## Problem description
Down to the last character, repeat the data that follows.

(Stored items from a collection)
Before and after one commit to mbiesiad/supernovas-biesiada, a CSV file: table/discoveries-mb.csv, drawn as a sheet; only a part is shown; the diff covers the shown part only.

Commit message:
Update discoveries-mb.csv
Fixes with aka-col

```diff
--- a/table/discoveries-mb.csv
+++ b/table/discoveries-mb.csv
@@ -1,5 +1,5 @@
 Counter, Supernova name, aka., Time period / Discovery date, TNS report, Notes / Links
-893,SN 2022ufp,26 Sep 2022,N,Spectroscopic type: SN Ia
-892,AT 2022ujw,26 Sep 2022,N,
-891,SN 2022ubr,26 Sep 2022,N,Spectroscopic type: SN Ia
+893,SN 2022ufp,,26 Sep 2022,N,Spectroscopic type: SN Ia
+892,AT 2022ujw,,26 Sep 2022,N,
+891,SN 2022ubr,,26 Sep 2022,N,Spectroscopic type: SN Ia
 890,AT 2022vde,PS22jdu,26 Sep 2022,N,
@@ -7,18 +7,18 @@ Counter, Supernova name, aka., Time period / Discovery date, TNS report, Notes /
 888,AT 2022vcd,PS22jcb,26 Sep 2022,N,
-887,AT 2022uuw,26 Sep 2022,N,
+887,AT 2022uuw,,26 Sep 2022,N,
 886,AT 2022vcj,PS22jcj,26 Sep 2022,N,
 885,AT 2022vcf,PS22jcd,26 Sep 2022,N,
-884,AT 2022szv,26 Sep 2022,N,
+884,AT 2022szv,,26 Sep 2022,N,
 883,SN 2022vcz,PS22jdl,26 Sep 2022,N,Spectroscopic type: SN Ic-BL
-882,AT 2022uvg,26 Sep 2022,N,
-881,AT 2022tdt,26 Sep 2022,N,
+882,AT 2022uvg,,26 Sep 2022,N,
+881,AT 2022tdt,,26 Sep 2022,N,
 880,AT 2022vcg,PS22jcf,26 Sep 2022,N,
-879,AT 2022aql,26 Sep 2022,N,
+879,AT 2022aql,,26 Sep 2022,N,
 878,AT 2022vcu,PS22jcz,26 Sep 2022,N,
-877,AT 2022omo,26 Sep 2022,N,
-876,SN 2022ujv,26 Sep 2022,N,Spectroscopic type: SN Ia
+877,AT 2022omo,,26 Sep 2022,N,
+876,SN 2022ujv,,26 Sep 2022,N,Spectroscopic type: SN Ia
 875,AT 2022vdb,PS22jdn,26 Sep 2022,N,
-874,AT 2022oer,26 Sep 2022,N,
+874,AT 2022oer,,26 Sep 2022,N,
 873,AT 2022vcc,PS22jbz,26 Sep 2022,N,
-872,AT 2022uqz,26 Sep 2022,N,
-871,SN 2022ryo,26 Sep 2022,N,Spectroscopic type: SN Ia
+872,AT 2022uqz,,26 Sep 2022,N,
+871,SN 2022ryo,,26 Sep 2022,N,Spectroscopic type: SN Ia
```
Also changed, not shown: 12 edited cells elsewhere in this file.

## Reply to the task
Before and after one commit to mbiesiad/supernovas-biesiada, a CSV file: table/discoveries-mb.csv, drawn as a sheet; only a part is shown; the diff covers the shown part only.

Commit message:
Update discoveries-mb.csv
Fixes with aka-col

```diff
--- a/table/discoveries-mb.csv
+++ b/table/discoveries-mb.csv
@@ -1,5 +1,5 @@
 Counter, Supernova name, aka., Time period / Discovery date, TNS report, Notes / Links
-893,SN 2022ufp,26 Sep 2022,N,Spectroscopic type: SN Ia
-892,AT 2022ujw,26 Sep 2022,N,
-891,SN 2022ubr,26 Sep 2022,N,Spectroscopic type: SN Ia
+893,SN 2022ufp,,26 Sep 2022,N,Spectroscopic type: SN Ia
+892,AT 2022ujw,,26 Sep 2022,N,
+891,SN 2022ubr,,26 Sep 2022,N,Spectroscopic type: SN Ia
 890,AT 2022vde,PS22jdu,26 Sep 2022,N,
@@ -7,18 +7,18 @@ Counter, Supernova name, aka., Time period / Discovery date, TNS report, Notes /
 888,AT 2022vcd,PS22jcb,26 Sep 2022,N,
-887,AT 2022uuw,26 Sep 2022,N,
+887,AT 2022uuw,,26 Sep 2022,N,
 886,AT 2022vcj,PS22jcj,26 Sep 2022,N,
 885,AT 2022vcf,PS22jcd,26 Sep 2022,N,
-884,AT 2022szv,26 Sep 2022,N,
+884,AT 2022szv,,26 Sep 2022,N,
 883,SN 2022vcz,PS22jdl,26 Sep 2022,N,Spectroscopic type: SN Ic-BL
-882,AT 2022uvg,26 Sep 2022,N,
-881,AT 2022tdt,26 Sep 2022,N,
+882,AT 2022uvg,,26 Sep 2022,N,
+881,AT 2022tdt,,26 Sep 2022,N,
 880,AT 2022vcg,PS22jcf,26 Sep 2022,N,
-879,AT 2022aql,26 Sep 2022,N,
+879,AT 2022aql,,26 Sep 2022,N,
 878,AT 2022vcu,PS22jcz,26 Sep 2022,N,
-877,AT 2022omo,26 Sep 2022,N,
-876,SN 2022ujv,26 Sep 2022,N,Spectroscopic type: SN Ia
+877,AT 2022omo,,26 Sep 2022,N,
+876,SN 2022ujv,,26 Sep 2022,N,Spectroscopic type: SN Ia
 875,AT 2022vdb,PS22jdn,26 Sep 2022,N,
-874,AT 2022oer,26 Sep 2022,N,
+874,AT 2022oer,,26 Sep 2022,N,
 873,AT 2022vcc,PS22jbz,26 Sep 2022,N,
-872,AT 2022uqz,26 Sep 2022,N,
-871,SN 2022ryo,26 Sep 2022,N,Spectroscopic type: SN Ia
+872,AT 2022uqz,,26 Sep 2022,N,
+871,SN 2022ryo,,26 Sep 2022,N,Spectroscopic type: SN Ia
```
Also changed, not shown: 12 edited cells elsewhere in this file.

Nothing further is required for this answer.